Reflection and Responsibility
DOI link for Reflection and Responsibility
Reflection and Responsibility book

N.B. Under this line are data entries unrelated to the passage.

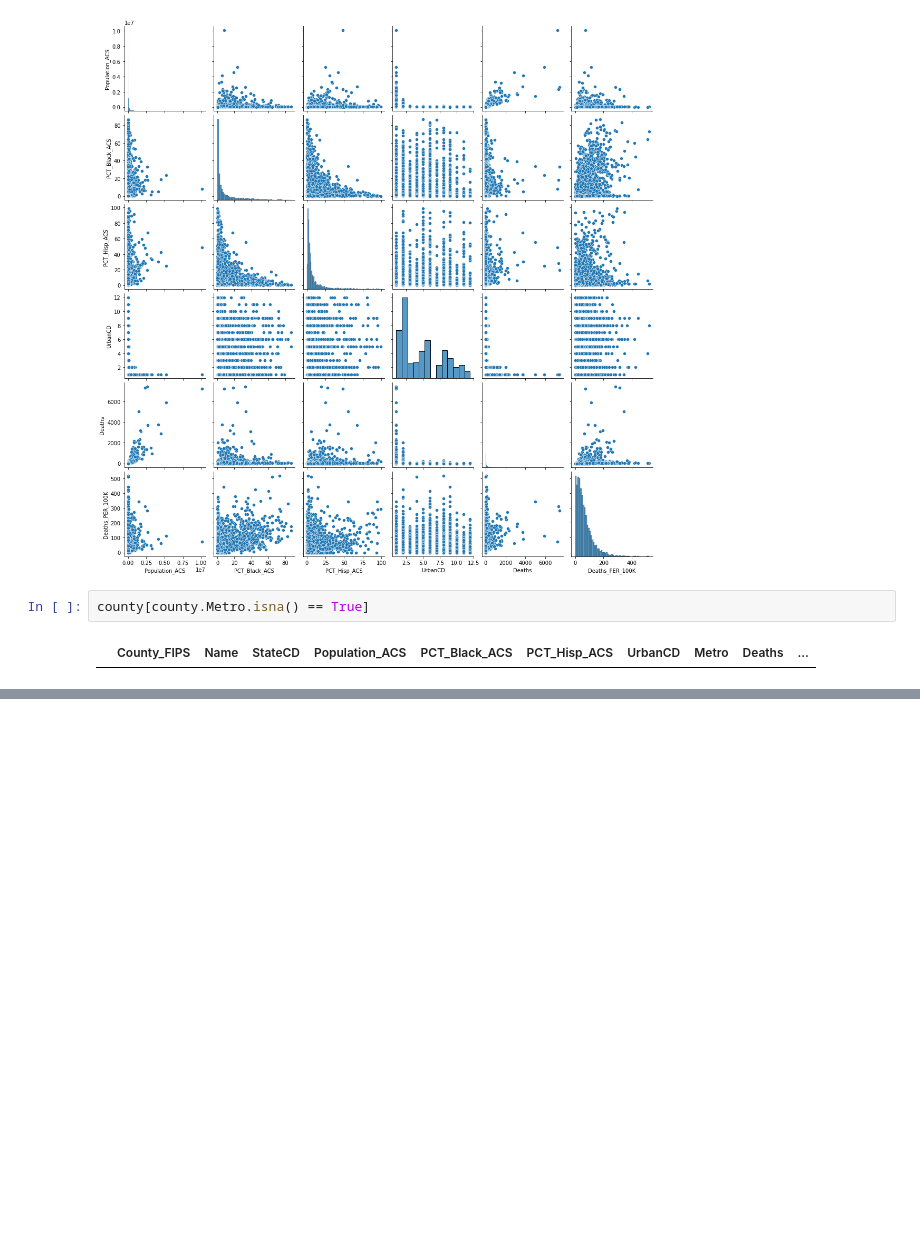
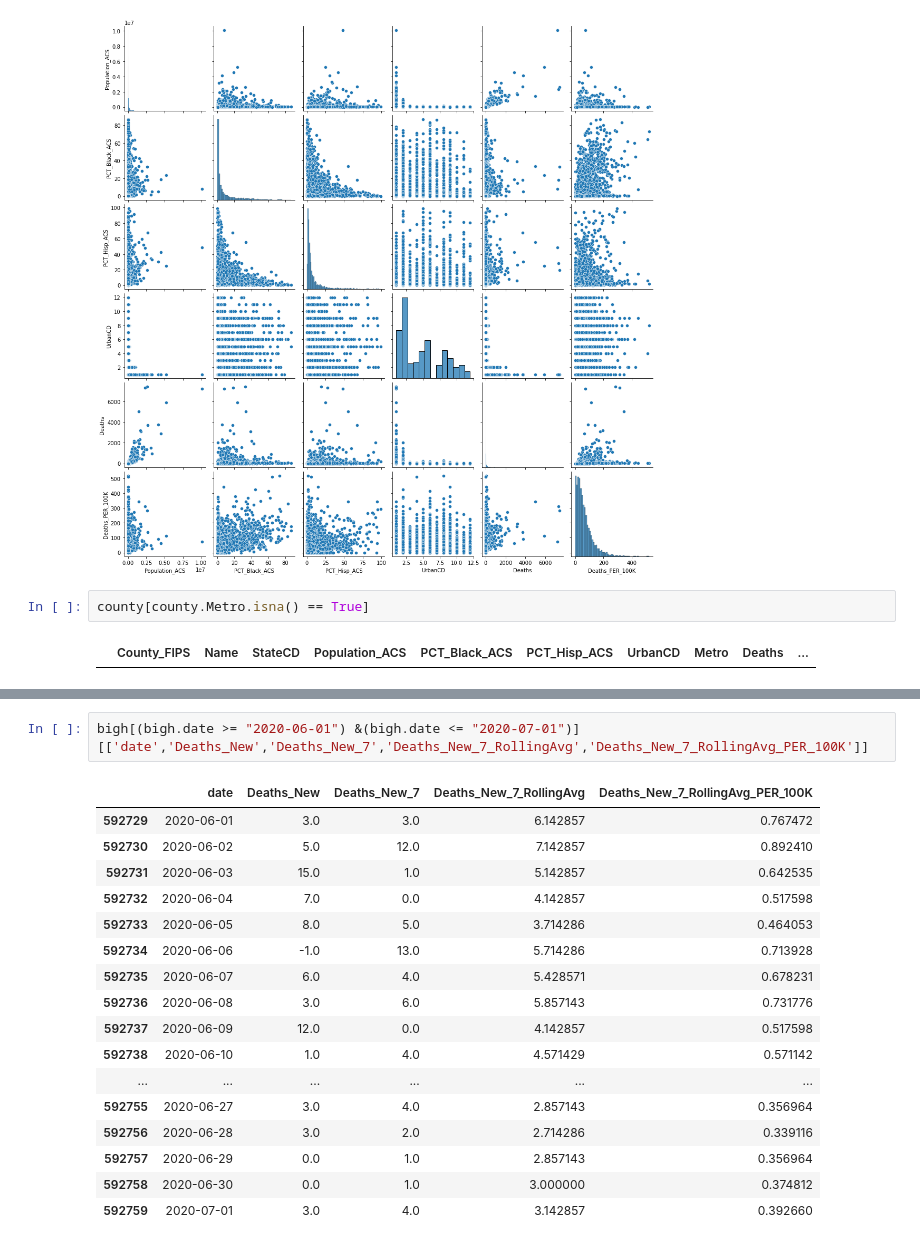
Before and after one commit to pballent/hia-covid, a Jupyter notebook: hia_covid_python_exploration/Combined_Data_Exploration.ipynb, the cells around one changed output, grey strips where cells are left out. Drawn from its saved outputs; the diff is of its cells as text; blank space fills up the shorter version.

```diff
--- a/hia_covid_python_exploration/Combined_Data_Exploration.ipynb
+++ b/hia_covid_python_exploration/Combined_Data_Exploration.ipynb
@@ -114,0 +140,20 @@ county[county.Metro.isna() == True]
+# %%
+bigh[(bigh.date >= "2020-06-01") &(bigh.date <= "2020-07-01")][['date','Deaths_New','Deaths_New_7','Deaths_New_7_RollingAvg','Deaths_New_7_RollingAvg_PER_100K']]
+# %% [output]
+|  | date | Deaths_New | Deaths_New_7 | Deaths_New_7_RollingAvg | Deaths_New_7_RollingAvg_PER_100K |
+| 592729 | 2020-06-01 | 3.0 | 3.0 | 6.142857 | 0.767472 |
+| 592730 | 2020-06-02 | 5.0 | 12.0 | 7.142857 | 0.892410 |
+| 592731 | 2020-06-03 | 15.0 | 1.0 | 5.142857 | 0.642535 |
+| 592732 | 2020-06-04 | 7.0 | 0.0 | 4.142857 | 0.517598 |
+| 592733 | 2020-06-05 | 8.0 | 5.0 | 3.714286 | 0.464053 |
+| 592734 | 2020-06-06 | -1.0 | 13.0 | 5.714286 | 0.713928 |
+| 592735 | 2020-06-07 | 6.0 | 4.0 | 5.428571 | 0.678231 |
+| 592736 | 2020-06-08 | 3.0 | 6.0 | 5.857143 | 0.731776 |
+| 592737 | 2020-06-09 | 12.0 | 0.0 | 4.142857 | 0.517598 |
+| 592738 | 2020-06-10 | 1.0 | 4.0 | 4.571429 | 0.571142 |
+| ... | ... | ... | ... | ... | ... |
+| 592755 | 2020-06-27 | 3.0 | 4.0 | 2.857143 | 0.356964 |
+| 592756 | 2020-06-28 | 3.0 | 2.0 | 2.714286 | 0.339116 |
+| 592757 | 2020-06-29 | 0.0 | 1.0 | 2.857143 | 0.356964 |
+| 592758 | 2020-06-30 | 0.0 | 1.0 | 3.000000 | 0.374812 |
+| 592759 | 2020-07-01 | 3.0 | 4.0 | 3.142857 | 0.392660 |
```
Also changed, not shown: parts of 16 cells of this notebook, 1 other file.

One might grant to the Stoics that causal determinism does not entail full external determination, but insist that, although moral responsibility requires this freedom from external determination, this freedom is not enough. It may be felt that the theory designed by Chrysippus to meet the internality requirement does not provide enough ground for a complete theory of moral responsibility. In particular, the incompatibilist may complain that if an action and its underlying psychology are necessitated at all (let alone by mere external factors), the agent could not have done otherwise in a certain sense of the capacity, relevant for responsibility. To be more precise, the version of the objection that will be discussed in this chapter states that if it was necessitated that one G-ed at t, one lacked at t the dual capacity of either G-ing at t or not G-ing at t,1 and unless one did have this capacity one cannot be held responsible for the action actually performed. The problem to be discussed, then, is whether this specific dual capacity is indeed relevant for responsibility, as alleged by the incompatibilist. According to the Stoics it is not, and the aim of the present chapter is twofold: (a) to study a Stoic theory where an argument is given against its relevance for moral responsibility – a theory reported by Alexander of Aphrodisias in DF 13 and Nemesius of Emesa in N 35; and (b) to bring out a strong similarity between this argument and a prominent compatibilist argument developed in recent times by Harry Frankfurt. This conceptual proximity is of both historical and philosophical interest. It should lead us to reconsider the place that has been given to the Stoics not only in the history of compatibilism, but also in the current philosophical debate on the nature of responsibility. I undertake the study of the theory in sections 4.1 to 4.4. The parallel with Frankfurt is drawn in section 4.5.